9. The Rams needed Donald’s monster game on Sunday because the offense was uncharacteristically off the mark. There are weeks when the Rams’ passing game looks like a finely tuned machine, casually ripping off chunk gains seemingly every time Jared Goff drops back to pass. But against the Lions, Goff was constantly under pressure, and the Rams failed to find much of a rhythm. Goff was able to create a couple of nice off-schedule gains, including a deep pass down the right side to Robert Woods in the first quarter. But for the most part, the Rams’ air attack was uncharacteristically unreliable.

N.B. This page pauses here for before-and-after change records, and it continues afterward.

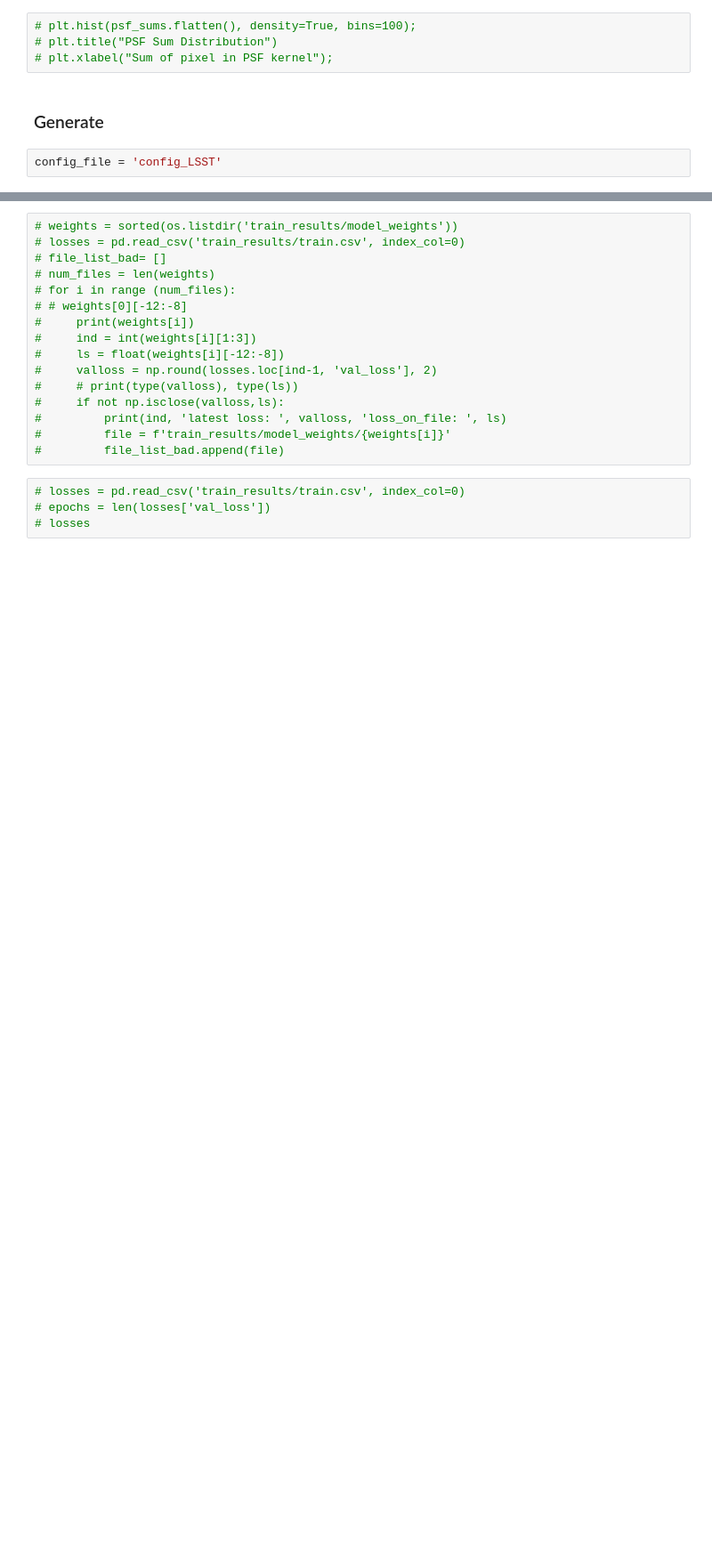
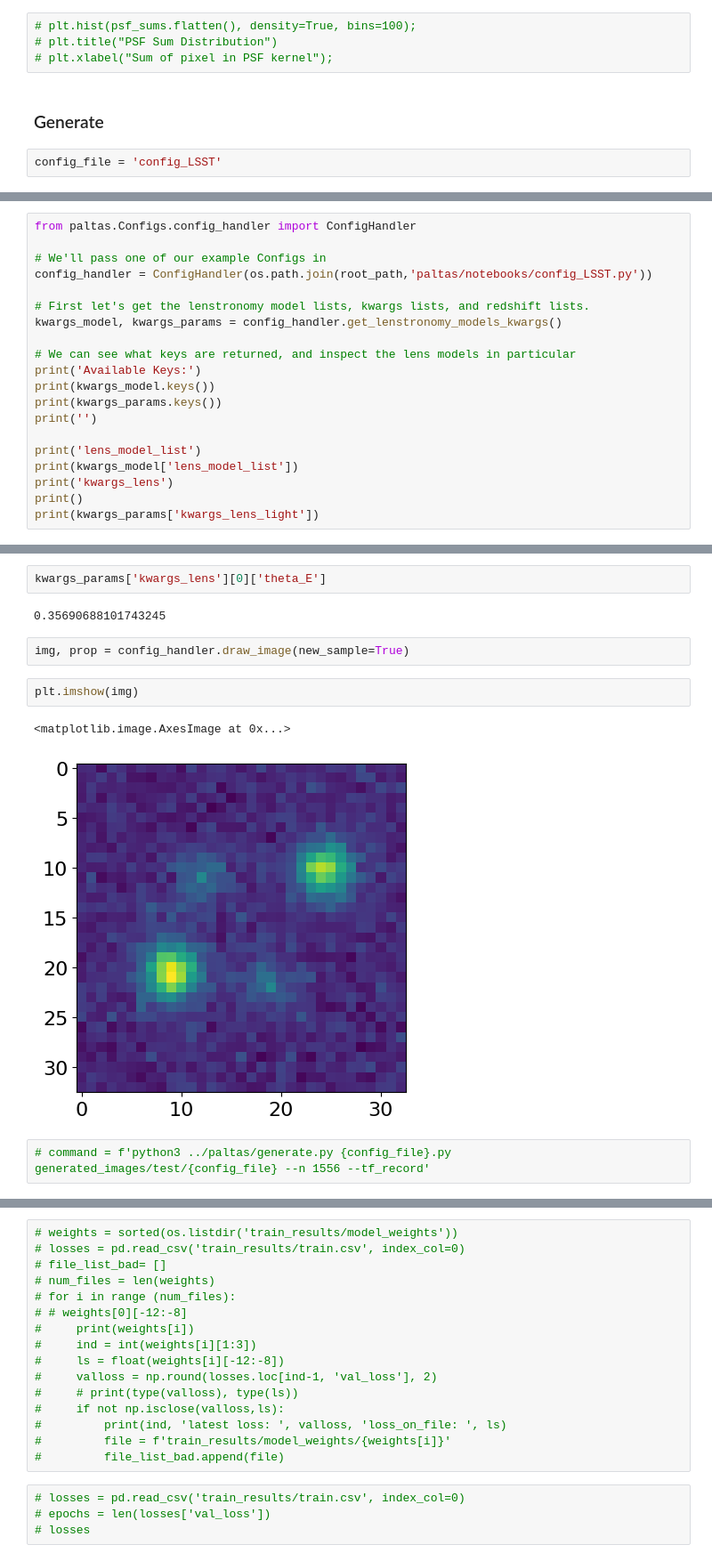
Before and after one commit to padma18-vb/paltas, a Jupyter notebook: notebooks/lsst_exploration.ipynb, the cells around one changed output, grey strips where cells are left out. Shown at 89% size. Drawn from its saved outputs; the diff is of its cells as text; blank space fills up the shorter version.

Commit message:
lens subtraction added to paltas

```diff
--- a/notebooks/lsst_exploration.ipynb
+++ b/notebooks/lsst_exploration.ipynb
@@ -100,0 +100,20 @@ config_file = 'config_LSST'
+# %%
+from paltas.Configs.config_handler import ConfigHandler
+
+# We'll pass one of our example Configs in
+config_handler = ConfigHandler(os.path.join(root_path,'paltas/notebooks/config_LSST.py'))
+
+# First let's get the lenstronomy model lists, kwargs lists, and redshift lists.
+kwargs_model, kwargs_params = config_handler.get_lenstronomy_models_kwargs()
+
+# We can see what keys are returned, and inspect the lens models in particular
+print('Available Keys:')
+print(kwargs_model.keys())
+print(kwargs_params.keys())
+print('')
+
+print('lens_model_list')
+print(kwargs_model['lens_model_list'])
+print('kwargs_lens')
+print()
+print(kwargs_params['kwargs_lens_light'])
@@ -100,0 +130,13 @@ config_file = 'config_LSST'
+# %%
+kwargs_params['kwargs_lens'][0]['theta_E']
+# %% [output]
+0.35690688101743245
+# %%
+img, prop = config_handler.draw_image(new_sample=True)
+# %%
+plt.imshow(img)
+# %% [output]
+<matplotlib.image.AxesImage at 0x...>
+[figure, added]
+# %%
+# command = f'python3 ../paltas/generate.py {config_file}.py generated_images/test/{config_file} --n 1556 --tf_record'
```
Also changed, not shown: parts of 15 cells of this notebook, 19 other files.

10. Josh Allen wasn’t able to get his team a win over the Dolphins on Sunday, but his performance in the Bills’ 21–17 loss featured the sort of promising flashes you want to see from a rookie quarterback. Like he has several times this season, Allen did plenty of damage with his feet, finishing with 135 yards on nine carries. More notable, though, was the work he did with his arm. Allen threw a pair of interceptions and had his share of questionable decisions, but he also made some throws that had viewers sitting up and paying attention. He threw a touchdown strike to Zay Jones in the second quarter that looked downright Mahomesesque — a bullet across his body while moving to the right in the red zone. He followed that up with a rocket to Jones along the left sideline from his own goal line in the third quarter. Allen still has a long way to go as a passer, but games like the one on Sunday show why teams were so fascinated by him during the draft process.

11. This week in NFL players, they’re absolutely nothing like us: Proof that DeAndre Hopkins is a cyborg. During the first quarter of the Texans’ 29–13 win over the Browns, Hopkins corralled a pass along the left sideline and somehow kept his feet inbounds, all while getting his jersey yanked and his helmet ripped off. The catch was astounding, but we can’t lose sight of what’s most important here: As Hopkins hopped to his feet, with part of his shoulder pad exposed and his braids dangling, it was plain to see that he’s actually Cyrax from Mortal Kombat. Finally having evidence that Hopkins is a cyborg ninja assassin makes plays like these seem a lot more reasonable.